Lesson 6: Challenges for Earth's Reservoirs


Activity 1: Investigating and Asking Questions

Materials: access to information about water reservoirs, phone book and phone
In this activity, you will search a local, national, or even global news source for evidence of changes in a water ecosystem. In your search, you will be looking for either abiotic or biotic factors that have caused a change, disruption, or improvement in the water ecosystem. Your goal is to consider the questions from the reading and use the answers to develop a question that will aid in an investigation to solve or prevent the problem. You may use one of the following examples or find one of your own:
  • Introduction of Asian carp to the Mississippi River
  • Introduction of snakeheads to local freshwater sources
  • Zebra mussels in the Great Lakes
  • Agricultural (non-point source pollution) run-off
  • Influence of oil spills and their clean up
To develop a topic other than the ones listed, try calling a local water official and asking questions about challenges with water in your local area involving either abiotic or biotic factors. Remember that the focus of your investigation is to ultimately develop a question that will lead to inquiry and discovering or aiding in the resolution of the problem you discover.
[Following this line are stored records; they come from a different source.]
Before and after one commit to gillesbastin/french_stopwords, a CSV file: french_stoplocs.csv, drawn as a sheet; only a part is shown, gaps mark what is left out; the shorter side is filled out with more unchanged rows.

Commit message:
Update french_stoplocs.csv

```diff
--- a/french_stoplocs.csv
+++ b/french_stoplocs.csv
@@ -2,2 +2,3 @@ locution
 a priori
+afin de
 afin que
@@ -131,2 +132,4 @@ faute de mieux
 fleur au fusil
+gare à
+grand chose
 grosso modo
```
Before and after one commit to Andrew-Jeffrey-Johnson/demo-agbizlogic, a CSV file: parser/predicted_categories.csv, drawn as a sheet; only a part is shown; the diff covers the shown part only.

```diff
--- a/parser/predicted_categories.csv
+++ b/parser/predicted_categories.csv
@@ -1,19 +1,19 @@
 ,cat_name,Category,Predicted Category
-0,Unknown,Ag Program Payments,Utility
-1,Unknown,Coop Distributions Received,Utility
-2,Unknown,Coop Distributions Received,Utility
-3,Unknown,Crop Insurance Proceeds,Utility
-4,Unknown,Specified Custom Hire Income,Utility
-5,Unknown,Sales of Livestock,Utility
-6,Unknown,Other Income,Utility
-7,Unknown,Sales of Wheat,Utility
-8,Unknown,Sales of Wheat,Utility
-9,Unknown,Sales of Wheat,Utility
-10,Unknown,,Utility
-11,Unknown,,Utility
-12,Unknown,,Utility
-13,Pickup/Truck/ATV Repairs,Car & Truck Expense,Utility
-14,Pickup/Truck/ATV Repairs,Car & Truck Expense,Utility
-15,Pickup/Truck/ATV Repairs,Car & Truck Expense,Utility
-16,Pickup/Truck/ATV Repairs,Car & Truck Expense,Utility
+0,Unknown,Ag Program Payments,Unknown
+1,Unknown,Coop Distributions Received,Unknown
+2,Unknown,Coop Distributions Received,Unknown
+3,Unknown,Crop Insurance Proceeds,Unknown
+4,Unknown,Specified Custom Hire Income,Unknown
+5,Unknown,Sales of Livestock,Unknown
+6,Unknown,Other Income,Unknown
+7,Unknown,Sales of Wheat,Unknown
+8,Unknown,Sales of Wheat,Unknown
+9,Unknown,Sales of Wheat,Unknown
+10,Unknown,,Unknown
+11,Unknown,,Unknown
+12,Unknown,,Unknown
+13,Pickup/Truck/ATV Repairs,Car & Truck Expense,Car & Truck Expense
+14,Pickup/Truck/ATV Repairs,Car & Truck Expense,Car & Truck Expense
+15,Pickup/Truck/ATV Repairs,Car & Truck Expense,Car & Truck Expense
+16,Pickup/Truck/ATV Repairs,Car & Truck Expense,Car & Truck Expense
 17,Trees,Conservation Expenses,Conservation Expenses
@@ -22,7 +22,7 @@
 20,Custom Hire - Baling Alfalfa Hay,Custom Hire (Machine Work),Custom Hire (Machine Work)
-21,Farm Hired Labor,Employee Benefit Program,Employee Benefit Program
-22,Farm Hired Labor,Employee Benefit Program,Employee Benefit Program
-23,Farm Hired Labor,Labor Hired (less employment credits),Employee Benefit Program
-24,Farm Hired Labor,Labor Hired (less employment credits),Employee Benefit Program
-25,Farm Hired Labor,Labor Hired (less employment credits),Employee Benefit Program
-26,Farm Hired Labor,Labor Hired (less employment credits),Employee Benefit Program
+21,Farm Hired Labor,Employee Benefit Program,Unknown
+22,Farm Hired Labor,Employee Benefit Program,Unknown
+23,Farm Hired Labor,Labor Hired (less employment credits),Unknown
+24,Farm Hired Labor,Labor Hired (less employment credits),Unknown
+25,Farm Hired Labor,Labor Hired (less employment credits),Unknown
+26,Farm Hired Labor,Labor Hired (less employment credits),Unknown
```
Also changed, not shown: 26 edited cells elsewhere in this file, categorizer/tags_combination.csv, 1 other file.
Once you have a topic, think about what you want to focus on. If your topic is lakes, for example, what do you want to focus on about lakes? Once you have an area of focus for lakes (pollution, water purity, eutrophication, etc.), think about possible problems associated with the area of focus (causes and effects). From the problems, begin to think about possible solutions. What will help fix this problem? What will prevent this problem? From these questions, you will develop a question that will drive the inquiry that you desire.

The "Investigating and Asking Questions" activity sheet includes similar questions from the reading. Use each section to jot down notes from your investigation. As you progress, think about what it is that you want to know and then make sure that you are finding information to develop a question that will help you. The hard part is going to be to thinking about something in a solution that can be tested. For example, say you are going to focus on the impact of run-off on a lake. You want to test something to reduce run-off, so you need to think about how this can be tested. This is the root of your inquiry question. Choose one small part of the solution that can be tested and write your question so that you are looking at that one thing. You can refer to the answers to the last question of today's reading for examples. Just be sure that your own questions are unique for the activity that you have developed.
For this activity, your child will be focused on understanding how to investigate and recognize a problem with the intent of developing a meaningful question. There is always the possibility that your child will go further than is necessary with the investigation process. Be sure that she has focused on developing an inquiry question that will guide an investigation. Good inquiries have the following characteristics:
  • Student poses a question or claim that can be tested.
  • The question is based on important scientific background knowledge.
  • The inquiry leads to an investigation that allows data collection.
  • Student will be able to look at a variable that can be adjusted.
Your child will be focused on developing a question at this point, so the goal is to consider a question that will focus the inquiry on a specific issue associated with the solving of a problem or the prevention of one. Just for the sake of time, be sure to stop at the question development stage.
Here are some examples of good inquiry questions:
  • When deicing roads to melt snow, what concentrations of salt are acceptable to use?
  • What types of materials can be used to prevent landfill seepage from entering a local aquifer?
  • What are some procedures to ensure sewer lines do not break?
The student plan section includes an example on issues with a lake. Sample inquiry questions from that topic might be "What types of practices can be used to reduce or prevent agricultural run-off from entering a lake?" or "What practices will reduce the impact of run-off from a lake?"